Lack of help is a complaint voiced by many people near Salyers Lane. According to the citizens, not only do they need assistance with avoiding future mudslides, but they also need help recovering from the one which recently happened.
“It’s a dangerous game of wait and see what happens,” said Mindy Salyers, “They mine and put gas well after gas well here, and no one wants to help after a mistake they make causes good people to lose everything they have.”
“I just feel like we don’t matter to be honest,” said Debbie Watts, “I work very hard every day and I’m a single mother of two and I am helpless. I am heartbroken that I had to help my neighbors and a family I’ve known my entire life pack up and move. It’s ridiculous.”
According to the official Perry County Road Addressing Index, Salyers Lane is a county road, meaning that maintenance of the road is the Perry County Fiscal Court’s responsibility. Hardburly Rd., which residents refer to as Main Street, is a state highway. So the affected area sits along roads that fall within both state and county jurisdictions. More than a week after the mudslide struck Salyers Lane, residents remain uncertain as to when, or if, they will be able to once again rest comfortably in their homes.
In an interview with WYMT, Perry County Emergency Management Director Jerry Stacy said, “If it is mine related, we’re hoping that AML (The Division of Abandoned Mine Lands) will step up and do what needs to be done to make sure that that’s a safe situation moving forward.”
The Division of Abandoned Mine Lands pledged to send an inspector to assess the status of the ponds in question. The results of AML’s inspection are unknown at this time. EQT, which is the company responsible for the gas wells, has claimed that personnel found no damage to their wells as result of the slide. The Hazard Herald will follow-up with an update on this story when the Division of Abandoned Mine Lands releases its findings.
“We really won’t know anything until Abandoned Mines and EQT quit fighting over whose fault it was,” said Salyers.

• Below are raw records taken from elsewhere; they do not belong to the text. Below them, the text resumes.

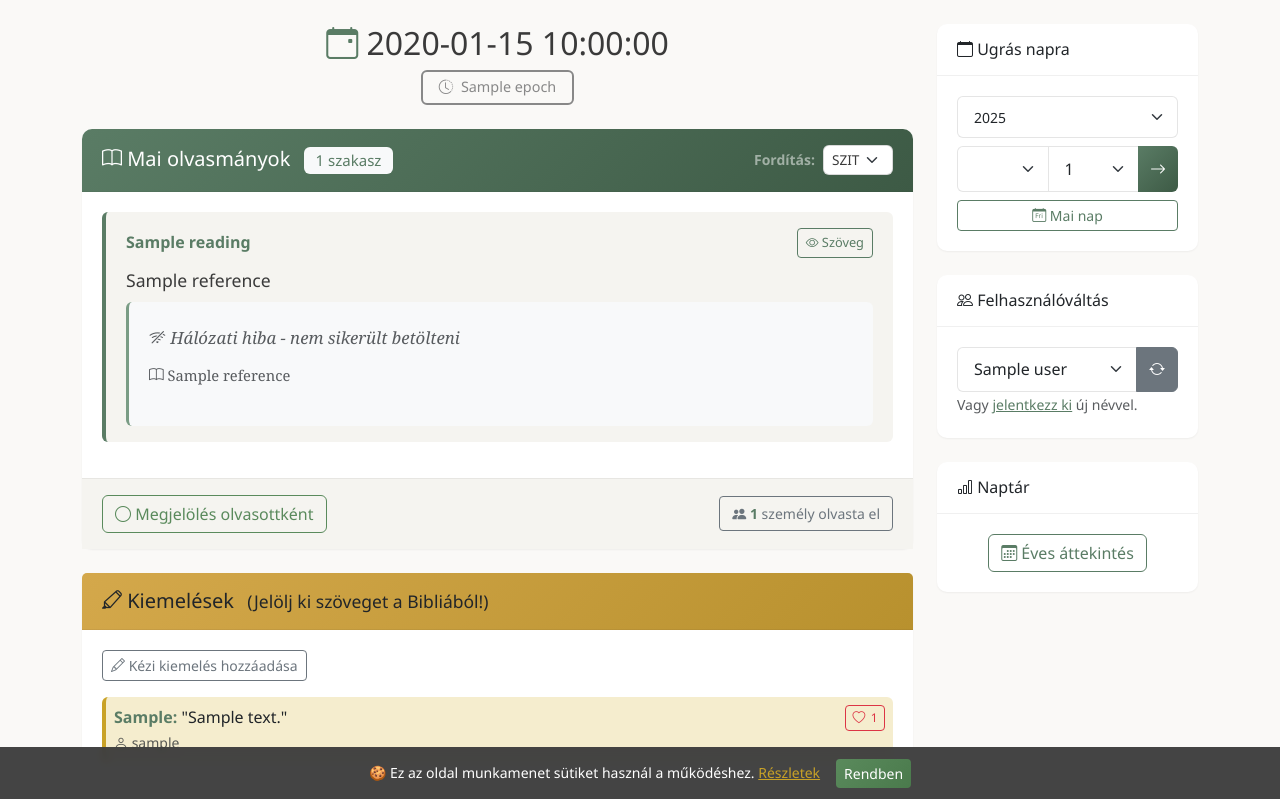
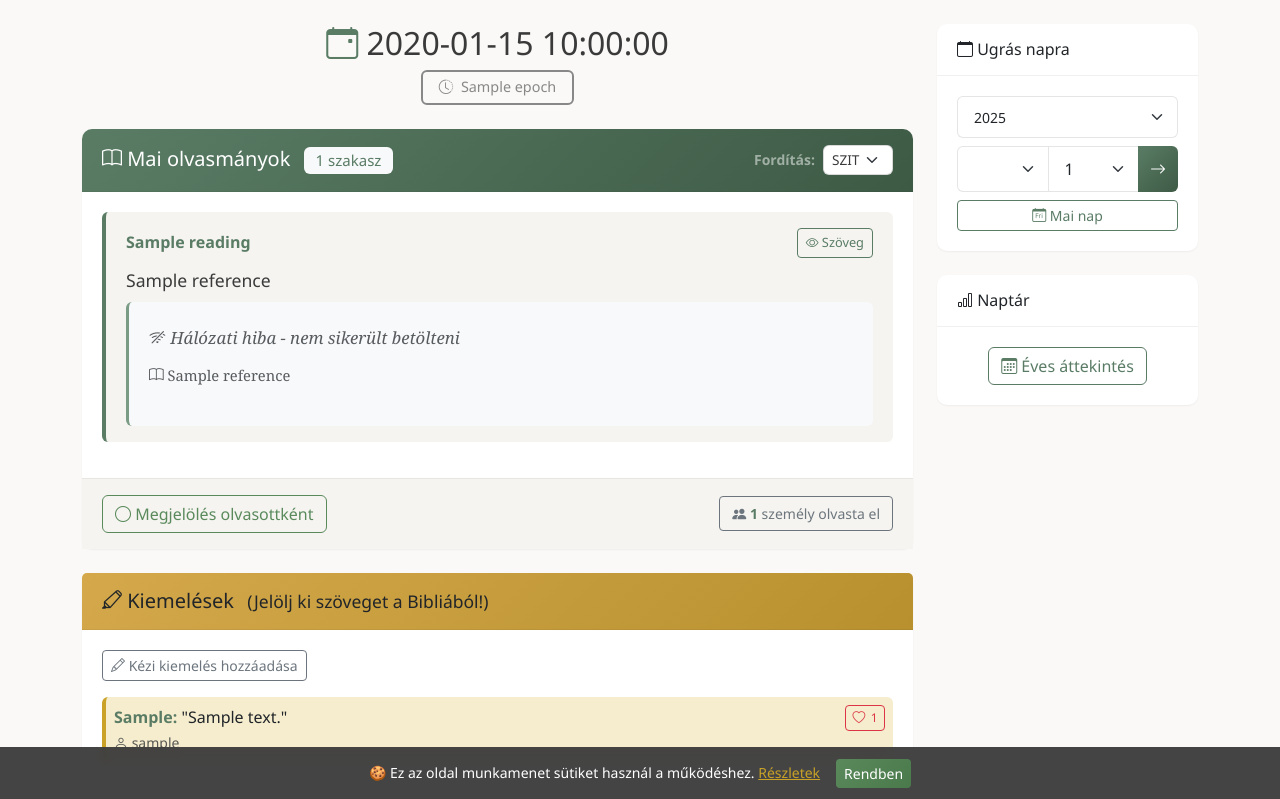
Before and after one commit to csgellert/bible_reading, a Flask app: template templates/daily.html in a window 1280 px wide. Shown: the top 799 px of the page. Run offline with Flask 3, Linux system fonts and the light colour scheme; the template is opened without the code that fills it: most values are stand-ins (such as "Sample title", 1, 10 or a date in 2020).

Commit message:
visual update - user change

```diff
--- a/templates/daily.html
+++ b/templates/daily.html
@@ -440,33 +440,6 @@
             </div>
         </div>
 
-        <!-- Felhasználóváltás -->
-        <div class="card mb-4">
-            <div class="card-header">
-                <h6 class="mb-0"><i class="bi bi-people"></i> Felhasználóváltás</h6>
-            </div>
-            <div class="card-body">
-                <form action="{{ url_for('auth.switch_user') }}" method="POST">
-                    <div class="input-group">
-                        <select class="form-select" name="username">
-                            {% for user in users %}
-                            <option value="{{ user.name }}"
-                                    {{ 'selected' if user.id == session.user_id else '' }}>
-                                {{ user.name }}
-                            </option>
-                            {% endfor %}
-                        </select>
-                        <button type="submit" class="btn btn-secondary">
-                            <i class="bi bi-arrow-repeat"></i>
-                        </button>
-                    </div>
-                </form>
-                <small class="text-muted">
-                    Vagy <a href="{{ url_for('auth.logout') }}">jelentkezz ki</a> új névvel.
-                </small>
-            </div>
-        </div>
-
         <!-- Gyors statisztika -->
         <div class="card">
             <div class="card-header">
--- a/templates/login.html
+++ b/templates/login.html
@@ -39,7 +39,7 @@
                                name="password"
                                placeholder="Add meg a központi jelszót..."
                                required>
-                        <div class="form-text">A közös jelszó, amit kaptál.</div>
+                        <div class="form-text">A közös jelszó, amit kaptál. - Amennyiben csak ki szeretnéd próbálni az oldalt a "demo" jelszóval megteheted.</div>
                     </div>
 
                     <div class="mb-3 form-check">
```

Meanwhile, the people of Salyers Lane are left with homes that continue to stand, yet they are deemed dangerous to live in. Their road is still reeling from the treachery of disaster. They are searching for answers and they want to know that they matter to those who are responsible for helping them. For the families living near Salyers Lane in Hardburly, times are much tougher than they were a few days ago.
“I did leave my home and go to a motel, which was paid for out of my own pocket,” Debbie Watts said, “But now I’m out of money and can no longer afford it, so I don’t know what my kids and I are going to do. We are trying to stay with relatives or whoever can make room for us.”
Sam Neace can be reached at 606-629-3243 or on Twitter @HazardHerald.